Five years ago, I changed my process for coaching engagements. For the prior 25 years, I kept a manila folder for each person I was coaching in my bag. I took notes during our conversations and put them in the folder in reverse date order—most recent on top. A sharp young developer observed what I was doing and said very patiently, “I’m surprised you are still using paper.”
He pointed me to an application, which I will not name—this is not a commercial or a vendetta, that would allow me to take notes on a laptop or iPad and sync across all my devices while providing a backup. It was a great nudge. I’ve used that application ever since and have loved it…until about six months ago. The vendor added new search features and a bunch of other swoopy stuff that I don’t use, and the application started behaving badly.

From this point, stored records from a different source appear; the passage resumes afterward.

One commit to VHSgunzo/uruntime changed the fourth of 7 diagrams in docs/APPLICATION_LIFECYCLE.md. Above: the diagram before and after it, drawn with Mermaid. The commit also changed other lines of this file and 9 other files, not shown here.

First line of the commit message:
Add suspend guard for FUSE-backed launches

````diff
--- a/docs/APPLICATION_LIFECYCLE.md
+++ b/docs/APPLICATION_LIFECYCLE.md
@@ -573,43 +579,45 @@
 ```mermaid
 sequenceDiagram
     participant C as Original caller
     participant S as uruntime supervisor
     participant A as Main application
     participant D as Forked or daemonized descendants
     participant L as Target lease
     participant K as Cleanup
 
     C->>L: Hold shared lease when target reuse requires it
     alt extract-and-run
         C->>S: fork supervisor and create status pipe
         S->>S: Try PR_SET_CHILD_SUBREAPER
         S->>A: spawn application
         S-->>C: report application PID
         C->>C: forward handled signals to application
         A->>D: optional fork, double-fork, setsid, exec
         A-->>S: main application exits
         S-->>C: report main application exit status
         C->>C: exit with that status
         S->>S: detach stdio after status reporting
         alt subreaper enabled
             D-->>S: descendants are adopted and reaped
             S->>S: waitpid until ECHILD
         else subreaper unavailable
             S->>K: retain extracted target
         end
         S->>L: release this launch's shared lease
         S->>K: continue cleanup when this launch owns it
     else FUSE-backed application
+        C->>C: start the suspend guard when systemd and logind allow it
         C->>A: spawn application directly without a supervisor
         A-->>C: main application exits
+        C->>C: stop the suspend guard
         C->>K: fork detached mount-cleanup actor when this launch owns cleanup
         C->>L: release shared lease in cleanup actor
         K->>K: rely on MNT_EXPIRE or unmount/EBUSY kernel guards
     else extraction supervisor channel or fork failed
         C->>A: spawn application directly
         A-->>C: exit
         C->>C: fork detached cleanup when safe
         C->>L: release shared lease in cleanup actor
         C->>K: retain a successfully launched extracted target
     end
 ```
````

The initial selling point for me on this app was how quickly I could start it and get to where I needed to be so I could take notes while I talked with clients. It was frictionless. I don’t use this app because it is fun, it is a tool that supports my professional work. Suddenly—clearly the wrong word to start this sentence—the app started taking measurable amounts of time to load. Only 10 or 15 seconds, but it was just enough to be annoying. Sometimes when it would load, it would show the history of the client as empty. With a degree in computer science and 40 years experience, I knew to try killing the app and restarting it, which usually resolved the problem—annoying and time-consuming, but whatever.
Recently they updated the app’s graphical user interface. Today, it crashed in the middle of taking notes. People pay me non-trivial sums of money to help them with software project management issues. It is frustrating and unprofessional when I have to stop in the middle of a conversation because my stupid note-taking app has crashed.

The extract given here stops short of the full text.